Bob didn't hang around. You can just see his bottom as he lopes off, headed for the woods -

Bye, Albino Bob.
I like knowing he's around. I hope I bump into him again, though I bet the feeling isn't mutual.

Friday, 8 February 2013

It's deja vu, all over again

Shooting season finished 1 February, and it's taken me an entire week to post about it. After a tough year with wet weather and the contributory diseases it causes the birds, Mike and his team managed to produce over 30 successful shoot days this winter. Full bags and happy guns. All our guests have re-booked for next year and there's already a waiting list. It means we're still employed, until this time next year at least.

The last three days of the shoot season are given over to the beaters and pickers up, a thanks to the workers who corral and drive the birds over the guns, and find the downed birds. Workers bring their guns and we shoot cock birds only, in preparation for the breeding season. We need more hens than cocks, and too many cocks left behind become "sex pests", and won't let wild hens alone to sit on clutches of eggs. So, the boys have to go.

We split into two teams and take turns, one group driving the birds over the other, and then swap. An average shoot day is four drives, but in our enthusiasm we manage eight drives a day, over three days.

Jazz and I helped the first day, and we put six birds in the bag. Jazz is a confident peg dog, unperturbed by gunshot going off over her head. I'm only an average shot on a good day, so I missed the first few that went over me. Jazz seemed to have blind faith in my abilities and hared off after each bird I fired at. I was sorry to let her down. She's never discouraged, even when I give her plenty to be discouraged about!

Our turn to beat

I wear my grandfather's old upland hunting jacket every year on beater's days. It's nice to feel the family connection. As my grandfather was also an average shot, I figure it's in the genes. I imagine him missing birds but at least enjoying the warmth of a good wool coat, just like his granddaughter!

Our turn to stand

I left my gun at home for the last two beaters' days and took a pack of dogs instead. We happily picked up fallen birds for everyone else, cheered for a good shot, and dished out some good-natured teasing as well.

Beaters' days ended with a big communal supper - pheasant stew! - and a few bottles of wine and beer. We all commented how quickly the next shooting season will be upon us.

Now, our end of season rituals take place: cleaning the guns, making a list to restock the ammunition cupboards, removing the pheasant rack from Mike's truck, putting all the two-way radios away, sending the tweed suits (and grandfather's coats!) to the cleaners, going over all the dogs and treating any torn claws or burred fur, and butchering shot birds for the freezer or dogs' dinners -

From this

To this

I butchered a fallow deer per request of Lady S, for a luncheon party, so the dogs had their end of season 'Thank You' bones too.

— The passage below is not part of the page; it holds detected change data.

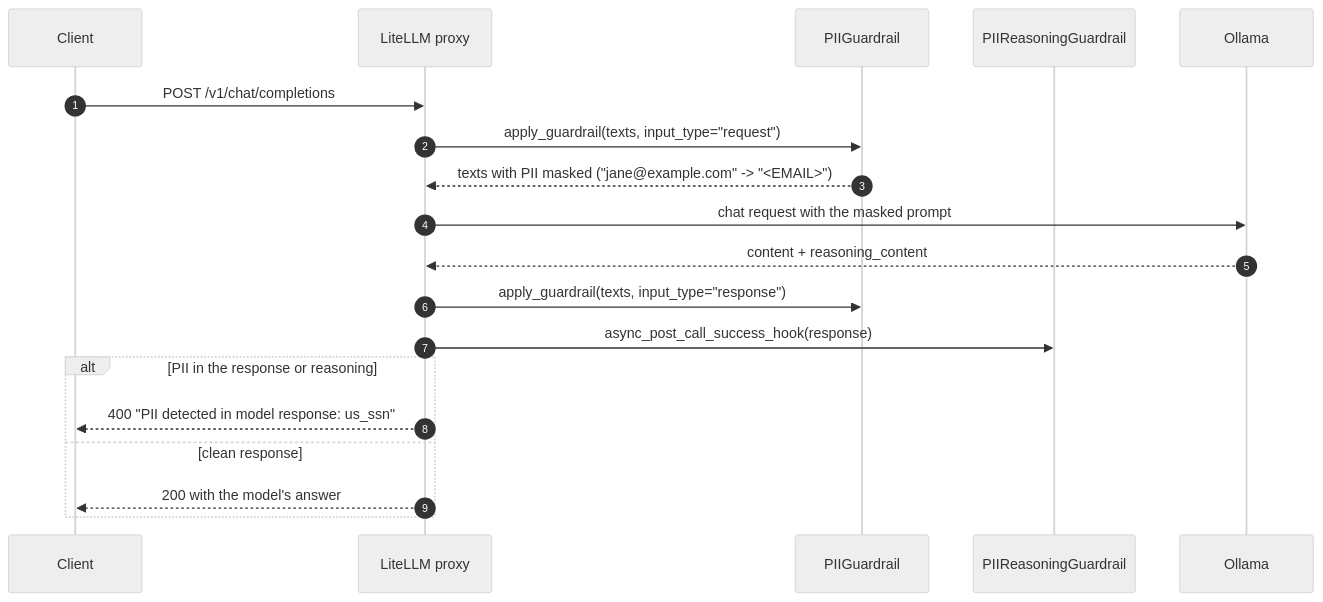
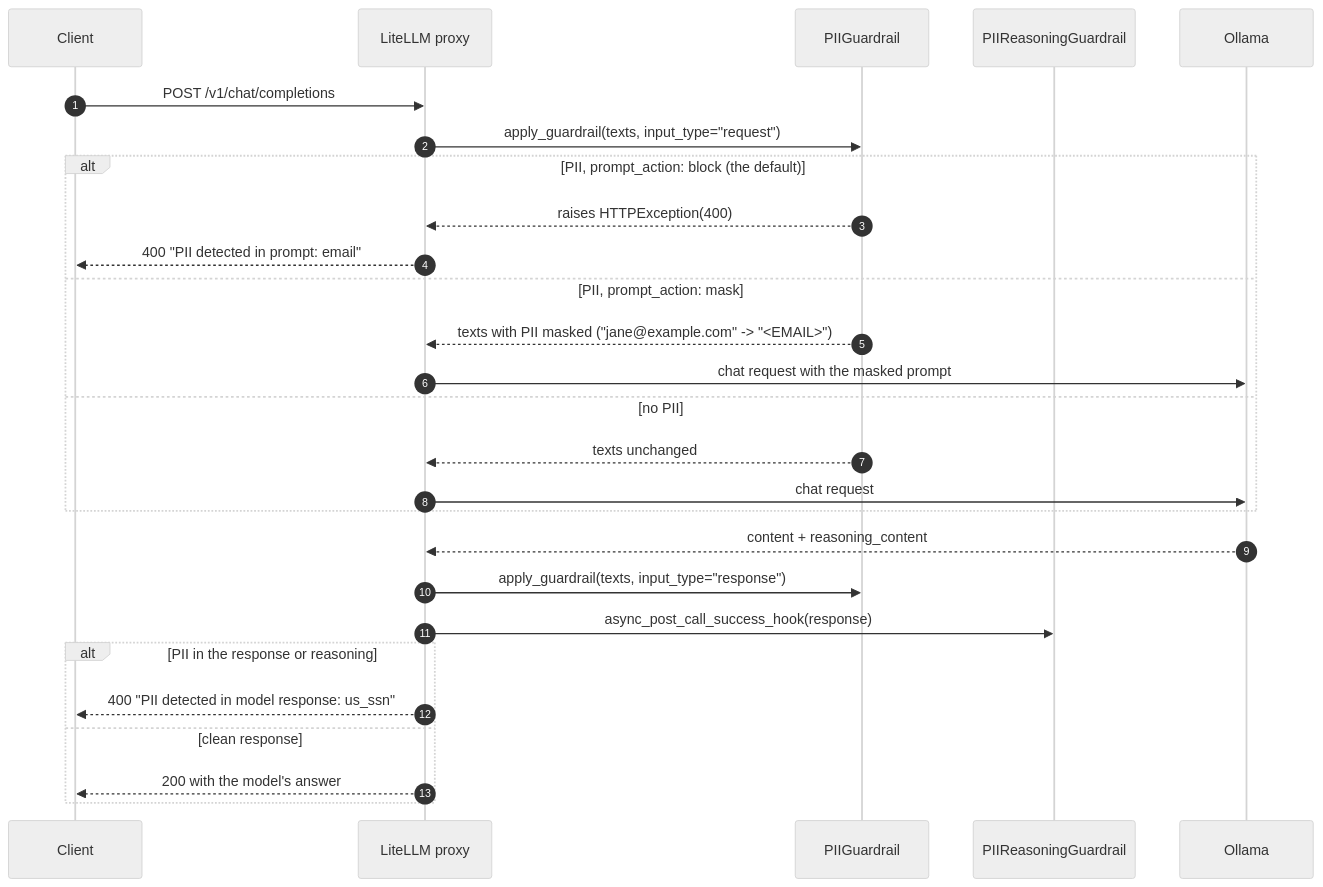
Before and after one commit to mshnjffr/litellm-guardrail: the second of 2 diagrams in docs/implementation.md, drawn with Mermaid (neutral theme). The commit also changed other lines of this file and 4 other files, not shown here.

First line of the commit message:
Block prompts containing PII by default, with an option to mask them

````diff
--- a/docs/implementation.md
+++ b/docs/implementation.md
@@ -39,22 +39,30 @@
 ```mermaid
 sequenceDiagram
     autonumber
     participant C as Client
     participant L as LiteLLM proxy
     participant G as PIIGuardrail
     participant R as PIIReasoningGuardrail
     participant O as Ollama
 
     C->>L: POST /v1/chat/completions
     L->>G: apply_guardrail(texts, input_type="request")
-    G-->>L: texts with PII masked ("jane@example.com" -> "<EMAIL>")
-    L->>O: chat request with the masked prompt
+    alt PII, prompt_action: block (the default)
+        G-->>L: raises HTTPException(400)
+        L-->>C: 400 "PII detected in prompt: email"
+    else PII, prompt_action: mask
+        G-->>L: texts with PII masked ("jane@example.com" -> "<EMAIL>")
+        L->>O: chat request with the masked prompt
+    else no PII
+        G-->>L: texts unchanged
+        L->>O: chat request
+    end
     O-->>L: content + reasoning_content
     L->>G: apply_guardrail(texts, input_type="response")
     L->>R: async_post_call_success_hook(response)
     alt PII in the response or reasoning
         L-->>C: 400 "PII detected in model response: us_ssn"
     else clean response
         L-->>C: 200 with the model's answer
     end
 ```
````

The first two weeks of February are traditionally our quiet period. We will manage a day's fly fishing in Hampshire, but otherwise, non-shoot related jobs need attention: vaccinating lambs, repairing horse shelters, and a mountainous backlog of farm paperwork. And the vegetable garden won't dig itself.

Next week, the new season starts.